The church is a stunningly simple wooden building. It houses the original whalers’ library and also a number of plaques and memorials relating to Sir Ernest Shackleton and others people, and busts of station founder Captain Carl Anton Larsen and of Shackleton.
The church is the only building at Grytviken that is still serving its original purpose. It undergone several restorations in recent years. The building is owned by the Government but managed by the museum team.
The building was planned by Larsen and designed by architect Adalbert Kielland, Larsen’s son-in-law. It was prefabricated in Strømmen, Norway and then shipped to South Georgia. In 1913 it was erected by the station workers in their spare time. The church was consecrated on Christmas Day 1913, and the two church bells, cast in Tønsberg, were first rung at midnight on Christmas Eve.
The pastor, Kristen Loken, had arrived at Grytviken 18 months earlier as ‘priest and lecturer’. He left in 1914 and three more ministers were in residence for short periods until 1931.
Løken wrote that “religious life does not wax strong amongst the whalers and left much to be desired”.
The library in the north transept was popular but the church less so. At times it was used as a food store, cinema and concert hall. The church had to be cleared before Shackleton’s coffin could lie there in state. Shackleton’s funeral service was held in the church before the coffin was carried to the cemetery for burial.

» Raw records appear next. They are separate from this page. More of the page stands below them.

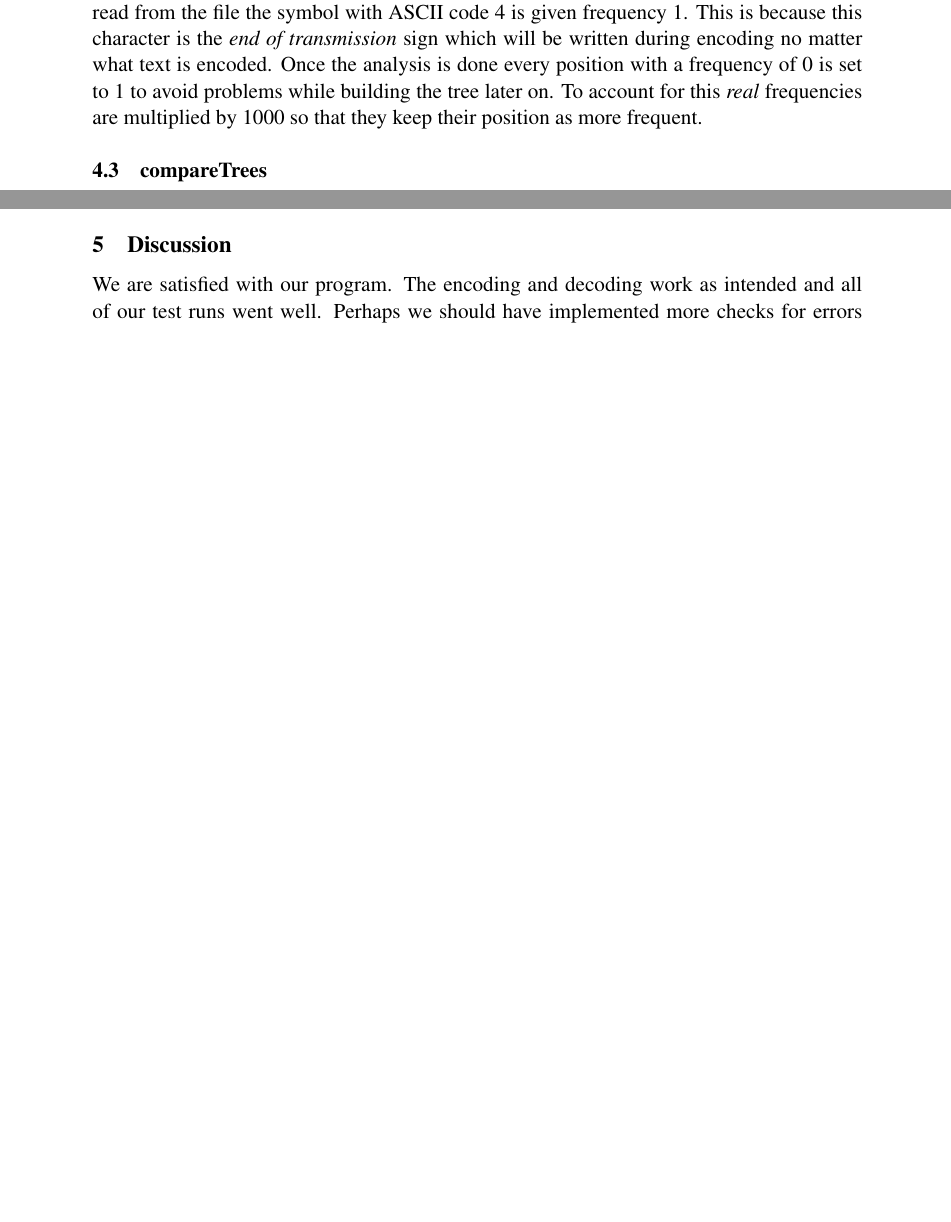
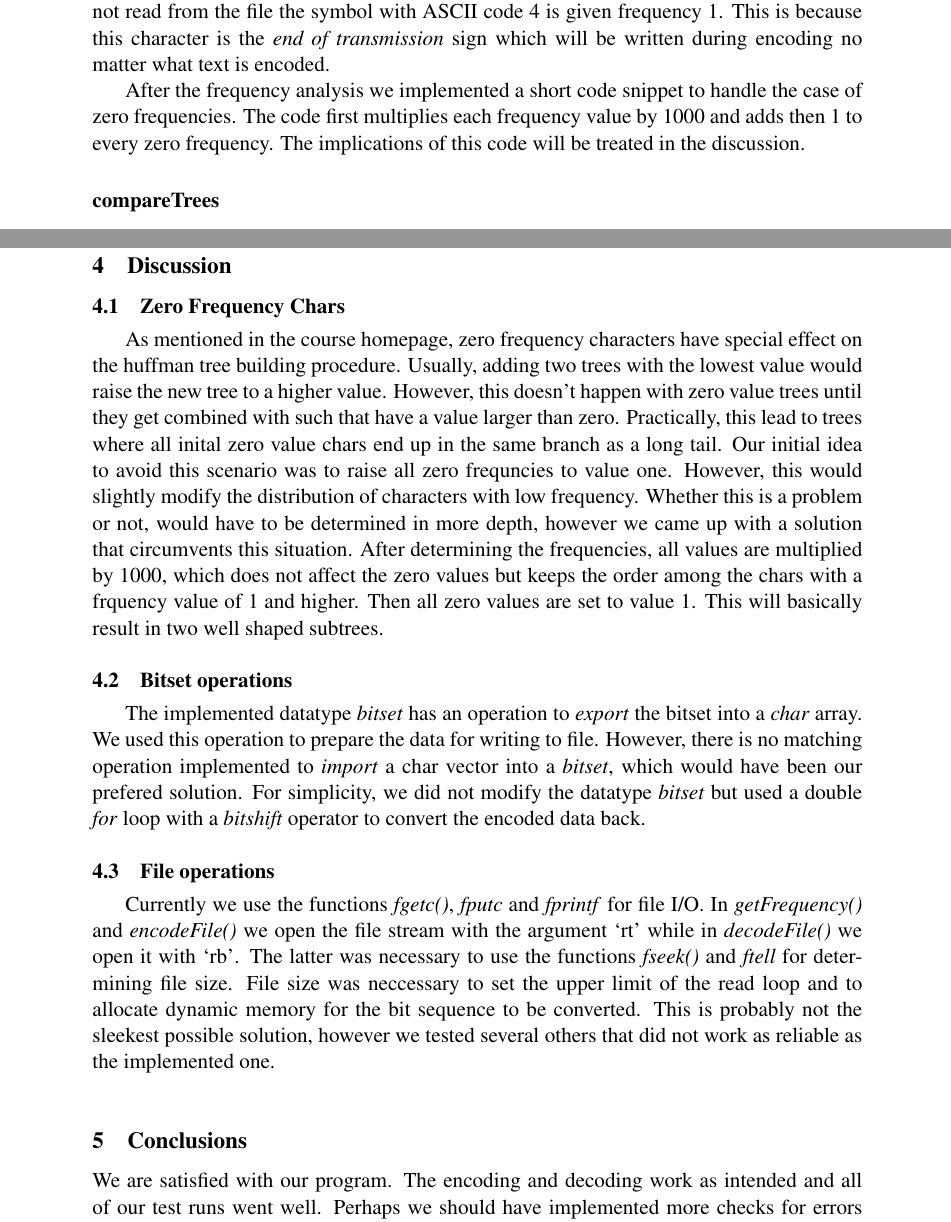
Before and after one commit to lorenzgerber/report_huffman, a LaTeX document (report.tex): two parts of pages 3 and 4 of 5 before the commit and two parts of pages 3 and 5 of 6 after it, joined at a grey line, cut so that both start at the same text, the shorter picture padded with empty space. Compiled offline with pdfLaTeX.

Commit message:
added a bit more discussion. Moved the "program structure" into the "results" section

```diff
--- a/report.tex
+++ b/report.tex
@@ -119,9 +147,16 @@ If user enters option \emph{-encode} the functions \emph{getFrequency}, \emph{bu
 In \emph{getFrequency}  frequencies for characters read from the frequency file are calculated.
 All frequencies are stored in an array of size 256, enough to store every character in ASCII, where indexes 0 through 255
-represent the different symbols. Even though it is probably not read from the file the symbol with ASCII code 4 is given frequency 1. This is because this character is the \emph{end of transmission} sign which will be written during encoding no matter what text is encoded. Once the analysis is done every position with a frequency of 0 is set to 1 to avoid problems while
-building the tree later on. To account for this \emph{real} frequencies are multiplied by 1000 so that they keep their position as more frequent.
+represent the different symbols. Even though it is probably not read
+from the file the symbol with ASCII code 4 is given frequency 1. This
+is because this character is the \emph{end of transmission} sign which
+will be written during encoding no matter what text is encoded.
 
-\subsection{compareTrees}
+After the frequency analysis we implemented a short code snippet to
+handle the case of zero frequencies. The code first multiplies each
+frequency value by 1000 and adds then 1 to every zero frequency. The
+implications of this code will be treated in the discussion.
+
+\subsubsection{compareTrees}
 This function is the function required by the \emph{prioqueue} to correctly enqueue and dequeue trees from the priority queue.
 The labels of two root nodes in two different binary trees is inspected. The frequency value in these two \emph{freqChars} are compared and the tree with the lower value is given higher priority.
 
@@ -143,4 +178,46 @@ Once the tree is built we need to extract binary sequences for every character f
 In \emph{decodeFile} every symbol in the input file is read and converted back to binary sequence. This sequence is stored in a boolean-array as ones and zeros. The sequence is then used to wander through the Huffman tree. For every `1' read we move right and for every `0' we move left until a leaf is reached. Once we reach a leaf the character stored in that leaf's \emph{freqChar} is read and written in the output file. When \emph{end of transmission} is reached the decoding ends.
 
 \section{Discussion}
-We are satisfied with our program. The encoding and decoding work as intended and all of our test runs went well. Perhaps we should have implemented more checks for errors in parameters and files but those in the code have been sufficient for every test we have performed. Another area to improve upon might be the use of \emph{freqChar} which turned out to be a bit awkward, it is possible another data type would have been easier to use although \emph{freqChar} is simple and easy to understand. Overall the work progressed without any major problems.
+\subsection{Zero Frequency Chars}
+As mentioned in the course homepage, zero frequency characters have
+special effect on the huffman tree building procedure. Usually, adding
+two trees with the lowest value would raise the new tree to a higher
+value. However, this doesn't happen with zero value trees until they
+get combined with such that have a value larger than
+zero. Practically, this lead to trees where all inital zero value
+chars end up in the same branch as a long tail. Our initial idea to
+avoid this scenario was to raise all zero frequncies to value
+one. However, this would slightly modify the distribution of
+characters with low frequency. Whether this is a problem or not, would
+have to be determined in more depth, however we came up with a
+solution that circumvents this situation. After determining the
+frequencies, all values are multiplied by 1000, which does not affect
+the zero values but keeps the order among the chars with a frquency
+value of 1 and higher. Then all zero values are set to value 1. This
+will basically result in two well shaped subtrees.
+
+\subsection{Bitset operations}
+The implemented datatype \emph{bitset} has an operation to \emph{export} the
+bitset into a \emph{char} array. We used this operation to prepare the
+data for writing to file. However, there is no matching operation
+implemented to \emph{import} a char vector into a \emph{bitset}, which
+would have been our prefered solution. For simplicity, we did not
+modify the datatype \emph{bitset} but used a double \emph{for} loop
+with a \emph{bitshift} operator to convert the encoded data back.
+
+\subsection{File operations}
+Currently we use the functions \emph{fgetc()}, \emph{fputc} and
+\emph{fprintf} for file I/O. In \emph{getFrequency()} and
+\emph{encodeFile()} we open the file stream with the argument `rt'
+while in \emph{decodeFile()} we open it with `rb'. The latter was
+necessary to use the functions \emph{fseek()} and \emph{ftell} for
+determining file size. File size was neccessary to set the upper
+limit of the read loop and to allocate dynamic memory
+for the bit sequence to be converted. This is probably not the
+sleekest possible solution, however we tested several others that
+did not work as reliable as the implemented one.
+
+\section{Conclusions}
+We are satisfied with our program. The encoding and decoding work as
+intended and all of our test runs went well. Perhaps we should have
+implemented more checks for errors in parameters and files but those
```
Also changed, not shown: references.bib (+10 -0 lines), huffman_1952_minimum-redundancy-codes.pdf (added), report.pdf, report.tex (66 more changed lines).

The church is still used for services by locals and cruise ship passengers, particularly at Christmas.